**Exercise**: An exact copy of every entry is needed here; the images stay out.

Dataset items
____________

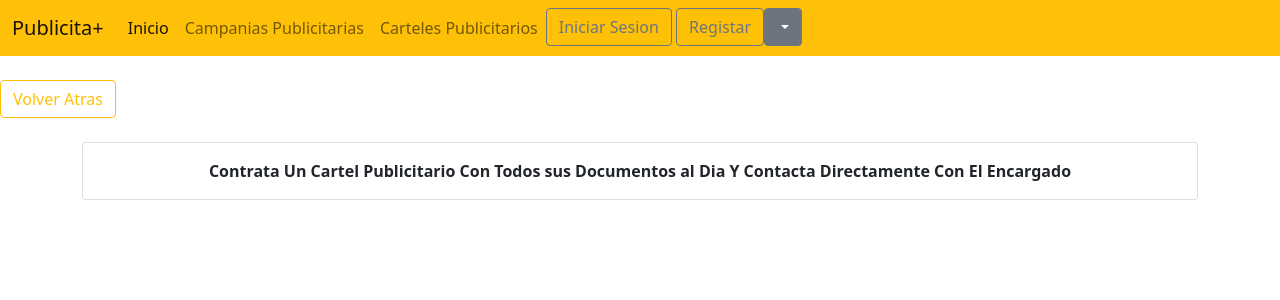
Repository: programador23/PublicitaMasWebVersionFinal
Page: http://localhost/carteles/listacarteles
These files come from the project's save history. The page is drawn as it stood at one moment and after the next save; the edit follows.
The browser window is 1280 px wide. The pictures show the whole page.
The page is this project's Thymeleaf template; nobody is signed in. The template is opened directly, without the code that normally fills it, so the values that code supplies are empty.

Above is the page before, as saved 2021-07-08 02:44:24.

### PublicitaMasWeb-master/src/main/resources/templates/carteles/listacarteles.html
<!DOCTYPE html>
<html xmlns:th="http://www.thymeLeaf.org">

<head>
	<meta charset="ISO-8859-1">
	<title>Lista de Carteles</title>
	<link href="https://cdn.jsdelivr.net/npm/bootstrap@5.0.0-beta2/dist/css/bootstrap.min.css" rel="stylesheet"
		integrity="sha384-BmbxuPwQa2lc/FVzBcNJ7UAyJxM6wuqIj61tLrc4wSX0szH/Ev+nYRRuWlolflfl" crossorigin="anonymous">

		<script src="https://cdn.jsdelivr.net/npm/bootstrap@5.0.2/dist/js/bootstrap.bundle.min.js" integrity="sha384-MrcW6ZMFYlzcLA8Nl+NtUVF0sA7MsXsP1UyJoMp4YLEuNSfAP+JcXn/tWtIaxVXM" crossorigin="anonymous"></script>


</head>
<header th:replace="NavbarGeneral :: header"></header>

<br>
<div class="btn-group" role="group" aria-label="Basic outlined example">
<a href="javascript:history.back()" class="btn btn-outline-warning" aria-current="page">Volver Atras</a>
</div>
<br>

<body>



<div class="container mt-4">
<div class="card">
  <div class="card-body text-center" >
    <b>Contrata Un Cartel Publicitario Con Todos sus Documentos al Dia Y Contacta Directamente Con El Encargado </b>
  </div>
</div>
<br>

<div class="row">
 <td th:each="cartelpublicitarios:${cartelpublicitarios}">
<div class="card" style="width: 18rem;">
  <div class="card-body">
  <img th:src="@{'/recursos/' + ${cartelpublicitarios.image}}" class="card-img-top" alt="">
    <h5 class="card-title" th:text="${cartelpublicitarios.titulo} ">Card title</h5>
    Comuna<p class="card-text" th:text="${cartelpublicitarios.comuna}"></p>
    Direccion<p class="card-text" th:text="${cartelpublicitarios.direccion}"></p>
    Precio<p class="card-text" th:text="${cartelpublicitarios.precio}"></p>
    <a th:href="@{detallecartel/}+${cartelpublicitarios.id}" class="btn btn-warning">Ver Publicacion</a>
  </div>

</div>
<br>
</td>
</div>
</div>
</body>

</html>

### PublicitaMasWeb-master/src/main/resources/templates/NavbarGeneral.html
<link href="https://cdn.jsdelivr.net/npm/bootstrap@5.0.1/dist/css/bootstrap.min.css" rel="stylesheet" integrity="sha384-+0n0xVW2eSR5OomGNYDnhzAbDsOXxcvSN1TPprVMTNDbiYZCxYbOOl7+AMvyTG2x" crossorigin="anonymous">
<html xmlns:sec="http://www.thymeleaf.org/extras/spring-security">

<header>
	<nav class="navbar navbar-expand-lg navbar-light bg-warning">
  <div class="container-fluid">
    <a class="navbar-brand" href="#">Publicita+</a>
    <button class="navbar-toggler" type="button" data-bs-toggle="collapse" data-bs-target="#navbarNavAltMarkup" aria-controls="navbarNavAltMarkup" aria-expanded="false" aria-label="Toggle navigation">
      <span class="navbar-toggler-icon"></span>
    </button>
    <div class="collapse navbar-collapse" id="navbarNavAltMarkup">
      <div class="navbar-nav">
        <a class="nav-link active" aria-current="page" href="/index">Inicio</a>
        <a class="nav-link" href="/listarPublicidad">Campanias Publicitarias</a>
		  <a class="nav-link" href="/listacarteles">Carteles Publicitarios</a>

              <ul class="navbar-nav mr-auto">
        <li sec:authorize="!isAuthenticated()">
      <a class="btn btn-outline-secondary" th:href="@{/login}">Iniciar Sesion</a>
      <a class="btn btn-outline-secondary" >Registar</a>
      </li>

      <li class="dropdown">
  <a class="btn btn-secondary dropdown-toggle" href="#" role="button" id="dropdownMenuLink" data-bs-toggle="dropdown" aria-expanded="false">
    <span sec:authentication="name"></span>
  </a>

  <div class="dropdown-menu" aria-labelledby="dropdownMenuLink">
    <a class="dropdown-item" href="#">Perfil</a>
    <a class="dropdown-item" href="#">Another action</a>

    <form th:action="@{/logout}" method="post">

    <button class="dropdown-item" type="submit">Cerrar Sesion</button>
    </form>

  </div>
</li>


          </ul>


      </div>
    </div>
  </div>
</nav>
</header>

After the next save:
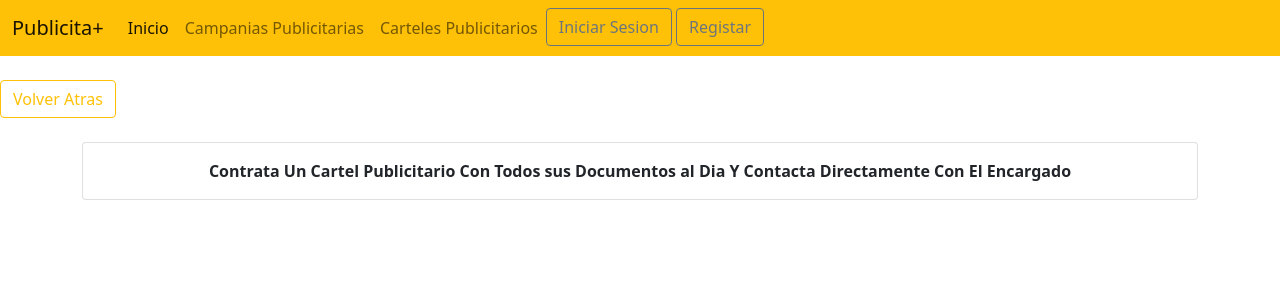
Saved 2 min 50 s later.
--- a/PublicitaMasWeb-master/src/main/resources/templates/NavbarGeneral.html
+++ b/PublicitaMasWeb-master/src/main/resources/templates/NavbarGeneral.html
@@ -20,7 +20,7 @@
       <a class="btn btn-outline-secondary" >Registar</a>
       </li>
 
-      <li class="dropdown">
+      <li class="dropdown" sec:authorize="isAuthenticated()">
   <a class="btn btn-secondary dropdown-toggle" href="#" role="button" id="dropdownMenuLink" data-bs-toggle="dropdown" aria-expanded="false">
     <span sec:authentication="name"></span>
   </a>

____________

**Written solution**:
Repository: programador23/PublicitaMasWebVersionFinal
Page: http://localhost/carteles/listacarteles
These files come from the project's save history. The page is drawn as it stood at one moment and after the next save; the edit follows.
The browser window is 1280 px wide. The pictures show the whole page.
The page is this project's Thymeleaf template; nobody is signed in. The template is opened directly, without the code that normally fills it, so the values that code supplies are empty.

Above is the page before, as saved 2021-07-08 02:44:24.

### PublicitaMasWeb-master/src/main/resources/templates/carteles/listacarteles.html
<!DOCTYPE html>
<html xmlns:th="http://www.thymeLeaf.org">

<head>
	<meta charset="ISO-8859-1">
	<title>Lista de Carteles</title>
	<link href="https://cdn.jsdelivr.net/npm/bootstrap@5.0.0-beta2/dist/css/bootstrap.min.css" rel="stylesheet"
		integrity="sha384-BmbxuPwQa2lc/FVzBcNJ7UAyJxM6wuqIj61tLrc4wSX0szH/Ev+nYRRuWlolflfl" crossorigin="anonymous">

		<script src="https://cdn.jsdelivr.net/npm/bootstrap@5.0.2/dist/js/bootstrap.bundle.min.js" integrity="sha384-MrcW6ZMFYlzcLA8Nl+NtUVF0sA7MsXsP1UyJoMp4YLEuNSfAP+JcXn/tWtIaxVXM" crossorigin="anonymous"></script>


</head>
<header th:replace="NavbarGeneral :: header"></header>

<br>
<div class="btn-group" role="group" aria-label="Basic outlined example">
<a href="javascript:history.back()" class="btn btn-outline-warning" aria-current="page">Volver Atras</a>
</div>
<br>

<body>



<div class="container mt-4">
<div class="card">
  <div class="card-body text-center" >
    <b>Contrata Un Cartel Publicitario Con Todos sus Documentos al Dia Y Contacta Directamente Con El Encargado </b>
  </div>
</div>
<br>

<div class="row">
 <td th:each="cartelpublicitarios:${cartelpublicitarios}">
<div class="card" style="width: 18rem;">
  <div class="card-body">
  <img th:src="@{'/recursos/' + ${cartelpublicitarios.image}}" class="card-img-top" alt="">
    <h5 class="card-title" th:text="${cartelpublicitarios.titulo} ">Card title</h5>
    Comuna<p class="card-text" th:text="${cartelpublicitarios.comuna}"></p>
    Direccion<p class="card-text" th:text="${cartelpublicitarios.direccion}"></p>
    Precio<p class="card-text" th:text="${cartelpublicitarios.precio}"></p>
    <a th:href="@{detallecartel/}+${cartelpublicitarios.id}" class="btn btn-warning">Ver Publicacion</a>
  </div>

</div>
<br>
</td>
</div>
</div>
</body>

</html>

### PublicitaMasWeb-master/src/main/resources/templates/NavbarGeneral.html
<link href="https://cdn.jsdelivr.net/npm/bootstrap@5.0.1/dist/css/bootstrap.min.css" rel="stylesheet" integrity="sha384-+0n0xVW2eSR5OomGNYDnhzAbDsOXxcvSN1TPprVMTNDbiYZCxYbOOl7+AMvyTG2x" crossorigin="anonymous">
<html xmlns:sec="http://www.thymeleaf.org/extras/spring-security">

<header>
	<nav class="navbar navbar-expand-lg navbar-light bg-warning">
  <div class="container-fluid">
    <a class="navbar-brand" href="#">Publicita+</a>
    <button class="navbar-toggler" type="button" data-bs-toggle="collapse" data-bs-target="#navbarNavAltMarkup" aria-controls="navbarNavAltMarkup" aria-expanded="false" aria-label="Toggle navigation">
      <span class="navbar-toggler-icon"></span>
    </button>
    <div class="collapse navbar-collapse" id="navbarNavAltMarkup">
      <div class="navbar-nav">
        <a class="nav-link active" aria-current="page" href="/index">Inicio</a>
        <a class="nav-link" href="/listarPublicidad">Campanias Publicitarias</a>
		  <a class="nav-link" href="/listacarteles">Carteles Publicitarios</a>

              <ul class="navbar-nav mr-auto">
        <li sec:authorize="!isAuthenticated()">
      <a class="btn btn-outline-secondary" th:href="@{/login}">Iniciar Sesion</a>
      <a class="btn btn-outline-secondary" >Registar</a>
      </li>

      <li class="dropdown">
  <a class="btn btn-secondary dropdown-toggle" href="#" role="button" id="dropdownMenuLink" data-bs-toggle="dropdown" aria-expanded="false">
    <span sec:authentication="name"></span>
  </a>

  <div class="dropdown-menu" aria-labelledby="dropdownMenuLink">
    <a class="dropdown-item" href="#">Perfil</a>
    <a class="dropdown-item" href="#">Another action</a>

    <form th:action="@{/logout}" method="post">

    <button class="dropdown-item" type="submit">Cerrar Sesion</button>
    </form>

  </div>
</li>


          </ul>


      </div>
    </div>
  </div>
</nav>
</header>

After the next save:
Saved 2 min 50 s later.
--- a/PublicitaMasWeb-master/src/main/resources/templates/NavbarGeneral.html
+++ b/PublicitaMasWeb-master/src/main/resources/templates/NavbarGeneral.html
@@ -20,7 +20,7 @@
       <a class="btn btn-outline-secondary" >Registar</a>
       </li>
 
-      <li class="dropdown">
+      <li class="dropdown" sec:authorize="isAuthenticated()">
   <a class="btn btn-secondary dropdown-toggle" href="#" role="button" id="dropdownMenuLink" data-bs-toggle="dropdown" aria-expanded="false">
     <span sec:authentication="name"></span>
   </a>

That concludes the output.